- _Brief_: Filter out every line below that lacks "even", and copy the rest.

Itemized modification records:
#####
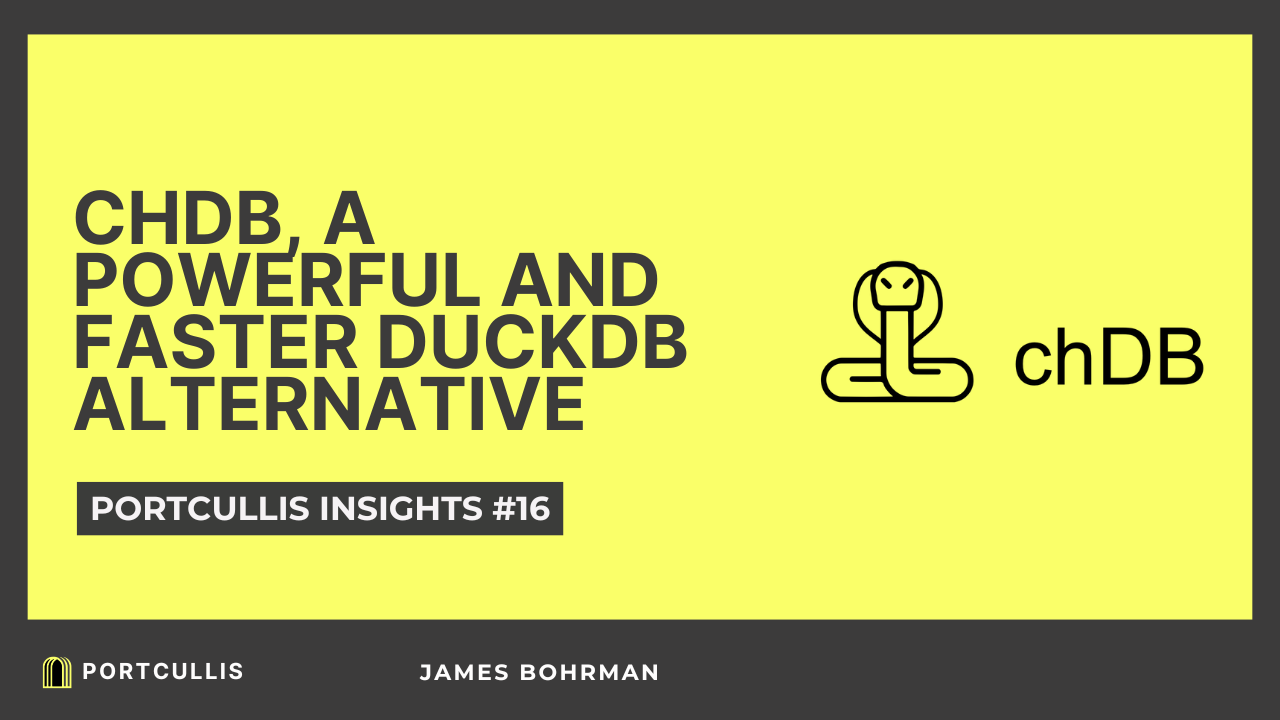
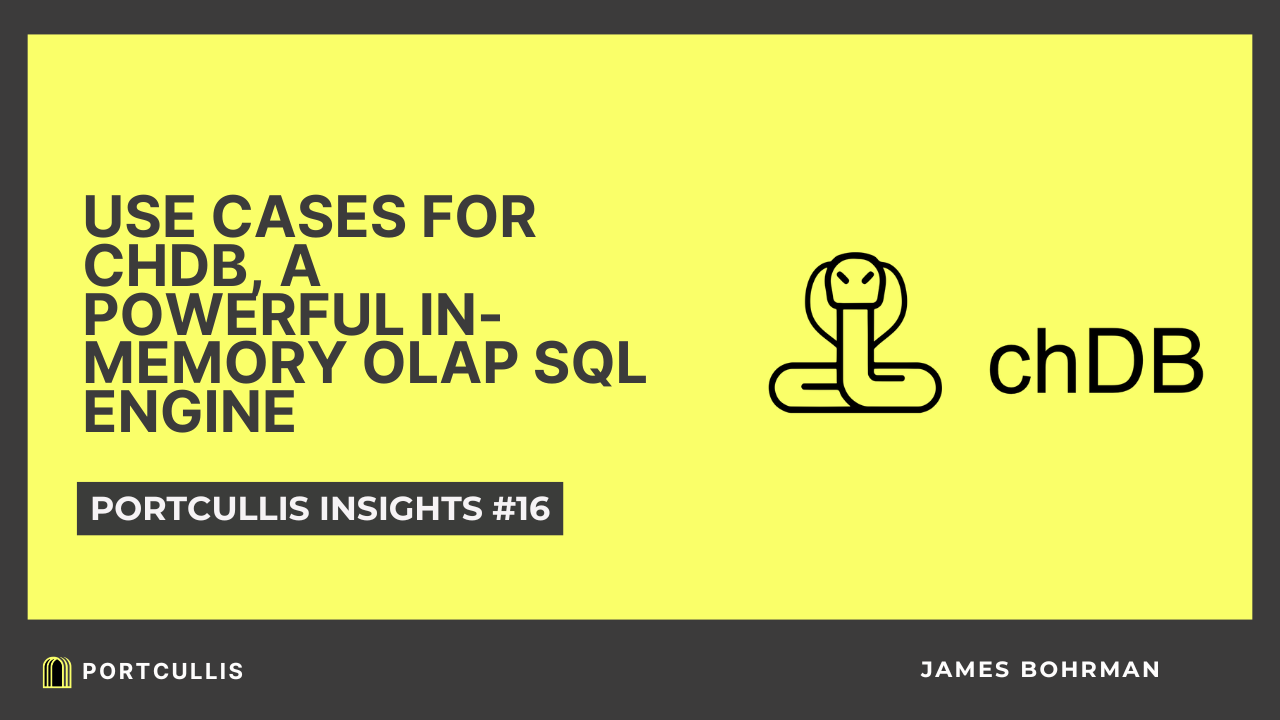
push

diff --git a/.astro/types.d.ts b/.astro/types.d.ts
@@ -136,6 +136,13 @@ declare module 'astro:content' {
 
 	type ContentEntryMap = {
 		"blog": {
+"chdb-a-powerful-in-memory-clickhouse.md": {
+	id: "chdb-a-powerful-in-memory-clickhouse.md";
+  slug: "chdb-a-powerful-in-memory-clickhouse";
+  body: string;
+  collection: "blog";
+  data: InferEntrySchema<"blog">
+} & { render(): Render[".md"] };
 "why-we-bet-on-clickhouse.md": {
 	id: "why-we-bet-on-clickhouse.md";
   slug: "why-we-bet-on-clickhouse";

diff --git a/src/content/blog/chdb-a-powerful-in-memory-clickhouse.md b/src/content/blog/chdb-a-powerful-in-memory-clickhouse.md
@@ -1,0 +1,84 @@
+---
+title: "Use Cases for chDB, a powerful in-memory OLAP SQL Engine"
+description: "Come learn about a exciting Clickhouse-powered alternative to DuckDB "
+pubDate: "Dec 16 2024"
+cover: "/blog/blog-cover-16.png"
+category: "insights"
+---
+
+Clickhouse is quickly becoming a crowd favorite real-time data warehouse platform for organizations looking to take advantage of blazing fast query speeds in OLAP scenarios that power mission-critical applications and embedded analytics.
+
+It’s columnar storage mechanism that maximizes system resourcefulness allows it to be at least 100x faster at processing analytical queries than row-oriented spproaches. Recently, the Clickhouse team acquired the [chDB](https://github.com/chdb-io/chdb) project for running in-process SQL queries using a variety of formats and language bindings. In this post, we’re going to dive into why chDB is such a promising project for the clickhouse ecosystem and what it’s core use cases may be.
+
+## A DuckDB alternative
+
+DuckDB has gained significant popularity as an in-process analytical database that excels at processing local datasets and running complex SQL queries without the need for a separate server process. Along that thread of thinking and inspiration, chDB positions itself as a compelling alternative that leverages Clickhouse's proven columnar engine technology while offering a similar ease of use and deployment simplicity. 
+
+What sets chDB apart is its ability to handle massive datasets with the same performance characteristics as Clickhouse, making it particularly attractive for scenarios where data volume exceeds DuckDB's sweet spot. In fact, chDB regularly outperforms DuckDB,
+Pandas, and Polars in benchmark queries. 
+
+![image.png](https://prod-files-secure.s3.us-west-2.amazonaws.com/9484ea57-fa6e-4c7d-9dbf-363c61a25285/e413956a-740a-48a4-ad5d-b0fb08303a40/image.png)
+
+## Why in-process SQL Engines are popping up
+
+The rise of in-process SQL engines like chDB and DuckDB reflects a growing need for lightweight, embedded analytics capabilities that can operate directly within applications. As modern software architectures become more distributed and data-intensive, developers increasingly need powerful query engines that don't require separate database servers or complex infrastructure. This shift towards embedded analytics is particularly evident in edge computing scenarios, serverless architectures, and applications requiring real-time data processing capabilities.
+
+This trend is driven by several factors, including the need for reduced operational complexity, lower infrastructure costs, and the ability to process data closer to where it's generated. In-process SQL engines provide a compelling solution by eliminating the need for separate database management while maintaining high performance. The combination of these factors has created fertile ground for innovations like chDB to flourish.
+
+## Use cases for chDB
+
+chDB's versatility makes it well-suited for several key use cases in modern data architectures. The project's ability to handle large-scale data processing within the application process, combined with Clickhouse's proven performance characteristics, opens up new possibilities for developers and data engineers. Let's explore some of the most compelling use cases where chDB shines.
+
+### Local data pipelines
+
+One of the primary use cases for chDB is building efficient local data pipelines. Its ability to process large datasets in-memory makes it ideal for ETL operations, data transformations, and preprocessing tasks that would traditionally require a full database setup. Developers can leverage chDB to perform complex SQL operations on local files, making it perfect for data scientists working with CSV files, JSON data, or Parquet formats. The seamless integration with popular programming languages like Python and Rust enables smooth workflow automation and rapid development of data processing scripts.
+
+![image.png](https://prod-files-secure.s3.us-west-2.amazonaws.com/9484ea57-fa6e-4c7d-9dbf-363c61a25285/bb425de2-804c-4881-9aed-9bf02634c4bd/image.png)
+
+### Serverless SQL Analytics
+
+chDB has a variety of features that allow very efficient and direct querying of objects directly in-memory using features such as user-defined functions and almost 1:1 feature parity with Clickhouse. 
+
+This makes it particularly well-suited for serverless computing environments where spinning up a full database instance would be impractical or cost-prohibitive. Developers can embed chDB directly into their Lambda functions or serverless applications to perform complex analytics on data stored in cloud storage services like S3. 
+
+The ability to execute queries without maintaining persistent connections or managing database infrastructure significantly reduces operational overhead while maintaining high performance.
+
+![image.png](https://prod-files-secure.s3.us-west-2.amazonaws.com/9484ea57-fa6e-4c7d-9dbf-363c61a25285/51b7180d-ebed-4046-86b1-6f6da04d76db/image.png)
+
+## Using chDB: A in-process Data Pipeline Demo
+
+Let's explore a practical example of using chDB to build an efficient data pipeline that processes and analyzes a large dataset locally. In this demonstration, we'll use Python to load a CSV file containing customer transaction data, perform some aggregations, and export the results - all using chDB's powerful in-memory engine. This example will showcase chDB's performance advantages and ease of use compared to traditional approaches.
+
+```python
+import chdb
+import pandas as pd
+
+# Initialize chDB with our dataset
+db = chdb.session()
+data = pd.read_csv('transactions.csv')
+
+# Execute complex aggregation query
+result = db.query("""
+    SELECT 
+        date_trunc('month', transaction_date) as month,
+        sum(amount) as total_sales,
+        count(distinct customer_id) as unique_customers
+    FROM data 
+    GROUP BY month 
+    ORDER BY month
+""")
+```
+
+## Features I’d love to see in chDB
+
+While chDB is pretty amazing where it’s at, there’s a few things I’d love to see support for over time. 
+
+First, I'd love to see better support for materialized views and incremental aggregations. This would allow for more efficient caching of complex query results and better performance for frequently accessed data patterns. Additionally, expanded support for geospatial operations would open up exciting possibilities for location-based analytics directly within the application process.
+
+Another feature on my wishlist would be enhanced integration with streaming data sources, allowing chDB to process real-time data streams while maintaining its impressive performance characteristics. This would make it even more valuable for real-time analytics applications and event processing scenarios.
+
+## Conclusion
+
+chDB represents a significant step forward in the evolution of embedded analytics and data processing capabilities. By combining Clickhouse's proven performance with the simplicity of an in-process engine, it offers developers a powerful tool for building modern data-intensive applications. As the project continues to mature and gain adoption, we can expect to see even more innovative use cases and implementations that push the boundaries of what's possible with local data processing.
+
+If you’d like to explore how we’re using chDB at Portcullis and how it can help you in your organization, schedule a free consultation.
#####
- _Task result_:
+Another feature on my wishlist would be enhanced integration with streaming data sources, allowing chDB to process real-time data streams while maintaining its impressive performance characteristics. This would make it even more valuable for real-time analytics applications and event processing scenarios.
+chDB represents a significant step forward in the evolution of embedded analytics and data processing capabilities. By combining Clickhouse's proven performance with the simplicity of an in-process engine, it offers developers a powerful tool for building modern data-intensive applications. As the project continues to mature and gain adoption, we can expect to see even more innovative use cases and implementations that push the boundaries of what's possible with local data processing.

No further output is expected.